• Show Notes

Dear Reader,

The House has passed a bill that would force social media app TikTok’s parent company, ByteDance, to divest its foreign ownership within six months or be banned in the United States. The bill now awaits its fate in the Senate. Legislators, following a closed-door briefing with intelligence community officials, say TikTok’s foreign ownership is a national security threat that must be addressed immediately. With over 150 million American users, it’s fair to ask whether this is too drastic a step to take in the name of national security – what, exactly, are the threats TikTok poses?

To unpack this question, we first need to understand the scope and scale of the data collected by TikTok. Like other social media platforms, TikTok accesses a user’s messages, images, video content, contacts, location, and other personal data.

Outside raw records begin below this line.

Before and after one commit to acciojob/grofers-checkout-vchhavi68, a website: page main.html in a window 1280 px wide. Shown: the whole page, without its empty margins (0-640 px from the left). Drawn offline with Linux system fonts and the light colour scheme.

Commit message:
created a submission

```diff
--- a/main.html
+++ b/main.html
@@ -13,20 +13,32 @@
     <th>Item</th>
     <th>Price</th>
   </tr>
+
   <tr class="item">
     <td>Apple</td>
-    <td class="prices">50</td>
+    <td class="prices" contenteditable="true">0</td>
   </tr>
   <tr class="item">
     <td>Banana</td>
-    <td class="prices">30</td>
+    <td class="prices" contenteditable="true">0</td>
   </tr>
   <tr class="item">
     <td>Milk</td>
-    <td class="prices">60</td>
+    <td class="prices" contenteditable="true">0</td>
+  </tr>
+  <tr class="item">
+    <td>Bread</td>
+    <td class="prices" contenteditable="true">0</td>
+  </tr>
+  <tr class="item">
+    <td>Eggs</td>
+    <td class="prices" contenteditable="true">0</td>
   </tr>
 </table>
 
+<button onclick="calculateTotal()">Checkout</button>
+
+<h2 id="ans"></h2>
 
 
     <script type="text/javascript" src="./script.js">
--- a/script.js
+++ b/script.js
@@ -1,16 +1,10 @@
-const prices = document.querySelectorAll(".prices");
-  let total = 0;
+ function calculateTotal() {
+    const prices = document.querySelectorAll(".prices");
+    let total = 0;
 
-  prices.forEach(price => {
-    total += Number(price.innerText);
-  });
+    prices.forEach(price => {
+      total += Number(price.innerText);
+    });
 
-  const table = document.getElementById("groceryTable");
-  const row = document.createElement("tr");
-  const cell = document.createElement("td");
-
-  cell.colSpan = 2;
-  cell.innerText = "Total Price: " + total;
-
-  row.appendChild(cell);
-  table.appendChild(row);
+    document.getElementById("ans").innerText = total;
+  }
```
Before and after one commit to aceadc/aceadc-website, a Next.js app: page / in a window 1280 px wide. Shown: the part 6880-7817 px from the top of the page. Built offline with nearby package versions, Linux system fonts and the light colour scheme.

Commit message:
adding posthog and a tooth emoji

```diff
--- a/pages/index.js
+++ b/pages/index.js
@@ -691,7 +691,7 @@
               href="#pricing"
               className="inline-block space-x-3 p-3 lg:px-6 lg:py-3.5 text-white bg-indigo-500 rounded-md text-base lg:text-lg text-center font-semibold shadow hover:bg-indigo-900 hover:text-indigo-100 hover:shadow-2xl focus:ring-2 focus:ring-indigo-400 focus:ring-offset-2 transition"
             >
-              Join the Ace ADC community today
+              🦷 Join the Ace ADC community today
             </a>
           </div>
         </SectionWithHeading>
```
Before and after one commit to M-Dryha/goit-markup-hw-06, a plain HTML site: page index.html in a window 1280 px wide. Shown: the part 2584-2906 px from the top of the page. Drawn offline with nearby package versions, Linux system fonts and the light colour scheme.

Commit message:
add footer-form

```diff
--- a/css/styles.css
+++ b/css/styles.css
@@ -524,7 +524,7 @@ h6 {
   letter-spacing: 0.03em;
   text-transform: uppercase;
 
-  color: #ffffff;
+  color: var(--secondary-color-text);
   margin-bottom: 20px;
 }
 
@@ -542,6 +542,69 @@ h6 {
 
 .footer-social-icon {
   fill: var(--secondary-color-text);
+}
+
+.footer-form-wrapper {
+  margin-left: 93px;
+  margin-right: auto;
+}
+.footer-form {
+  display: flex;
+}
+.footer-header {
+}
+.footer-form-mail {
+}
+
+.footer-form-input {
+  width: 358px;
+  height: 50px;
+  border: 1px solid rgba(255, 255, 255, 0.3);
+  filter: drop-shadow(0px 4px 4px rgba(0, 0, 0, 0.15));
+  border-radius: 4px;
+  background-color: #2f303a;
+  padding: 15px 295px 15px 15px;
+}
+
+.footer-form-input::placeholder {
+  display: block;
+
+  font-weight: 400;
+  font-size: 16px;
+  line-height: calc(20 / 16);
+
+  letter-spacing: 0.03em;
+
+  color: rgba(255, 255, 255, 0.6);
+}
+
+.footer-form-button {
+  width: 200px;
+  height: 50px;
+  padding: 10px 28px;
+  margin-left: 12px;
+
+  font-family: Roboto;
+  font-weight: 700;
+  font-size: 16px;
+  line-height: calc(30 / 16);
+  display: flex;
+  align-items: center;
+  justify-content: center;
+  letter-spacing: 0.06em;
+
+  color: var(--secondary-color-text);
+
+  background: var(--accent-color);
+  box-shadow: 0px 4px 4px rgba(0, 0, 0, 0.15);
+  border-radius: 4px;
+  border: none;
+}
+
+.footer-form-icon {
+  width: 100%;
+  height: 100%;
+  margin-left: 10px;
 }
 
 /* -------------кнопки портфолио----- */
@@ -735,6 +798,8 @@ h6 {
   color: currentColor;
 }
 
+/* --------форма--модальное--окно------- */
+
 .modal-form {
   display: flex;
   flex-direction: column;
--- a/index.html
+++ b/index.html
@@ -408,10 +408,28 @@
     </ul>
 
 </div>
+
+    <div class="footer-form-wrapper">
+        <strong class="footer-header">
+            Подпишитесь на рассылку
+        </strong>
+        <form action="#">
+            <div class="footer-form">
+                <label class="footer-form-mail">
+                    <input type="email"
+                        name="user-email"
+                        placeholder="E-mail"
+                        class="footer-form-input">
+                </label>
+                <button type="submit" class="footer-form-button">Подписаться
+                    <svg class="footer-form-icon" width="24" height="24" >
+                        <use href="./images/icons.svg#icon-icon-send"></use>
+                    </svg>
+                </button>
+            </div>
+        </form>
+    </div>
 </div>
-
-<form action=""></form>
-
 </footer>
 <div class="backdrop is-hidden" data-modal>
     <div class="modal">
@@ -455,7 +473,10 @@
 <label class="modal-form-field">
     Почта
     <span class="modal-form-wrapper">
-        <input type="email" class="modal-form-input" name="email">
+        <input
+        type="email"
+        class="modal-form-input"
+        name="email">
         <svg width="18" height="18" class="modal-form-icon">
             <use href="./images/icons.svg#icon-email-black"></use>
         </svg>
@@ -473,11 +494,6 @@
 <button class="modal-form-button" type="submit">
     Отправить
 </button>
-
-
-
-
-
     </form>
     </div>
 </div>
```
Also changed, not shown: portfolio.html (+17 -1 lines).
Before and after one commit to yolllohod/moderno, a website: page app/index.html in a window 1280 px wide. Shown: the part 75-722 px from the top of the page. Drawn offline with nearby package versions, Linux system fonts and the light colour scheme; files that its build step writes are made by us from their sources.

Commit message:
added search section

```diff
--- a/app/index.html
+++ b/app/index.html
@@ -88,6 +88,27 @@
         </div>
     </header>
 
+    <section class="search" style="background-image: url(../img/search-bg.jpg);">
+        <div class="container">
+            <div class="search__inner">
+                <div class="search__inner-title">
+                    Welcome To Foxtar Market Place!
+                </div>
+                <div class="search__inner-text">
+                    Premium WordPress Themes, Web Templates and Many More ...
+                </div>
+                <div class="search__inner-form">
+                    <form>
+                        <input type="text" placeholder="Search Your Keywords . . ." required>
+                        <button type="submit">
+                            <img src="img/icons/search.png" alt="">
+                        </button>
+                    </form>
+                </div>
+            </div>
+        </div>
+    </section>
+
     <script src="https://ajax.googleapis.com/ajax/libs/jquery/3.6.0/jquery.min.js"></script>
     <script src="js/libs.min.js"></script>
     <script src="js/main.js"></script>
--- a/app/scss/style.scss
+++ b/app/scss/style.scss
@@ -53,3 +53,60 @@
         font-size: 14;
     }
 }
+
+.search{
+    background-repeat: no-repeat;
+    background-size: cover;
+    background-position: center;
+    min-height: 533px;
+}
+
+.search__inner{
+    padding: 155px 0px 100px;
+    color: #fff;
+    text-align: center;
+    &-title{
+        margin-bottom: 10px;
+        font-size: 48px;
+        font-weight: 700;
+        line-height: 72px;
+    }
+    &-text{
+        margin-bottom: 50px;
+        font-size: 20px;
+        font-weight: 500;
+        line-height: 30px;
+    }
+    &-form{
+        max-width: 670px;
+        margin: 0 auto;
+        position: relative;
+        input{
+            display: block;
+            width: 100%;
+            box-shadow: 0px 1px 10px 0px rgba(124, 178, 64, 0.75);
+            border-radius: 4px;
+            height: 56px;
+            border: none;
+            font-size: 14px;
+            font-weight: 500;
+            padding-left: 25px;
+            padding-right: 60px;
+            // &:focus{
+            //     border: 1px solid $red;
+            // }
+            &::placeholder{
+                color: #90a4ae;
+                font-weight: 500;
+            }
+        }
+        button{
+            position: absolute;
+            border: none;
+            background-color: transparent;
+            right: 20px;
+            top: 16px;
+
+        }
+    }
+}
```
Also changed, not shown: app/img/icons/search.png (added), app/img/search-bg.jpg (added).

But TikTok goes even further: Its terms of service explicitly note that it collects information about a user’s behavior beyond the app itself, like information about your device and how you use it, including “app and file names and types, keystroke patterns or rhythms, battery state, audio settings and connected audio devices,” and also connects information about you with “information collected from devices other than those you use to log-in to the Platform.” Perhaps most alarmingly (writing as a person who doesn’t use TikTok), the company collects data on people who don’t even use the app through trackers called “pixels” that are part of the code on various websites and that load on to your browsers when you use those sites.

But why can’t we have nice things? Perhaps that‘s just the price we pay for being able to watch lip-synced dance memes. After all, we turn a lot of this same information over to all kinds of companies every day. The problem with TikTok is that ByteDance is a Chinese company, which means there’s a good chance this data is being funneled right into the hands of the Chinese government. And while it might not seem like a big difference from an individual user’s perspective, the ability of a foreign adversary to collect data on half of the United States’ population generates far greater national security risks than when that same data is handed over to advertisers, as is the case with U.S.-owned social media platforms (which, don’t get me wrong, is also not great, but a different problem). These risks can be broadly placed into three categories: foreign influence operations, espionage, and malign cyber activity.